Exercise aim ->
Copy each line of the entries that contains the word "with".

-- Records follows --

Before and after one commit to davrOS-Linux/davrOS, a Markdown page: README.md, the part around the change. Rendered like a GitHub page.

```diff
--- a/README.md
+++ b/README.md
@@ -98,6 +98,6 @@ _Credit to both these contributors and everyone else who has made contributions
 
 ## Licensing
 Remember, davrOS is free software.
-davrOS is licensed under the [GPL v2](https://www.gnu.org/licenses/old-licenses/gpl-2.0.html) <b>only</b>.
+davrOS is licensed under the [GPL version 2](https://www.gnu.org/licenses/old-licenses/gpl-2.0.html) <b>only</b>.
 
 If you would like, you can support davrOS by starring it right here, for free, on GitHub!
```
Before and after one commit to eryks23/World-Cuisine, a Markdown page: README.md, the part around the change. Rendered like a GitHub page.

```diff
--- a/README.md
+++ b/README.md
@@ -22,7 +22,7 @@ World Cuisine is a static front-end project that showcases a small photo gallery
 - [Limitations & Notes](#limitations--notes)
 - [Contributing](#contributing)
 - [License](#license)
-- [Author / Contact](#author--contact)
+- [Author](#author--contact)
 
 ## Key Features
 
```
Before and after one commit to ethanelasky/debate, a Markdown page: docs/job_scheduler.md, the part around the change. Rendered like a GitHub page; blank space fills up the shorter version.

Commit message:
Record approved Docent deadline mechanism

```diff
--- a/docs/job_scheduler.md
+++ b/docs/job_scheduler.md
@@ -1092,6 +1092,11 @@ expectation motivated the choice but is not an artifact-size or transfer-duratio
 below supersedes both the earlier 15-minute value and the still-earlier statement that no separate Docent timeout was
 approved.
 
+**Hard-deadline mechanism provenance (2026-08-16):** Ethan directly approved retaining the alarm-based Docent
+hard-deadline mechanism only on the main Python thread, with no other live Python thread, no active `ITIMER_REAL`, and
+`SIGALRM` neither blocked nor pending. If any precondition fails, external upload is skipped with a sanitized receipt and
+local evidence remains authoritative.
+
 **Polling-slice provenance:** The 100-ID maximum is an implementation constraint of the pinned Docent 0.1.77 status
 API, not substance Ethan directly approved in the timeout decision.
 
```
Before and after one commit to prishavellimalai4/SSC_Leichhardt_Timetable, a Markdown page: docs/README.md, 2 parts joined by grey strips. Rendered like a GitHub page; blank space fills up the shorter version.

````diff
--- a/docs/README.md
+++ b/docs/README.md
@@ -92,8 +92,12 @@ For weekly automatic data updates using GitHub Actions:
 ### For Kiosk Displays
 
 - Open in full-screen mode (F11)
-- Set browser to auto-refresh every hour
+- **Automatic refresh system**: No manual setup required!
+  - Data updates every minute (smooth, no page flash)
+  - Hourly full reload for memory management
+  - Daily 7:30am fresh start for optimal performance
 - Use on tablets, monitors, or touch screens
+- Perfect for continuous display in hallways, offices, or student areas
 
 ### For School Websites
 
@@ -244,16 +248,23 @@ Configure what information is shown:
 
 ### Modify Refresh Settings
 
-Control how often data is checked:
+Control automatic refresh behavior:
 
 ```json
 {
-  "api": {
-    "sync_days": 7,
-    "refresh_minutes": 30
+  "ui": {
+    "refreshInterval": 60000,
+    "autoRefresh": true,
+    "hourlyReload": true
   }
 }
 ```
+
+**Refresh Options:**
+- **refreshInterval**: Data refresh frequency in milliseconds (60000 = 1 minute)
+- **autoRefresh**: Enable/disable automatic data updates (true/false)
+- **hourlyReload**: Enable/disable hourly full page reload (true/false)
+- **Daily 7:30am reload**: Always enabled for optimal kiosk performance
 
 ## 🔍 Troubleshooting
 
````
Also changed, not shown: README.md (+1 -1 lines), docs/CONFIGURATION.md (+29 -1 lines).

-- Records concluded --

Completed task ->
+hard-deadline mechanism only on the main Python thread, with no other live Python thread, no active `ITIMER_REAL`, and
+`SIGALRM` neither blocked nor pending. If any precondition fails, external upload is skipped with a sanitized receipt and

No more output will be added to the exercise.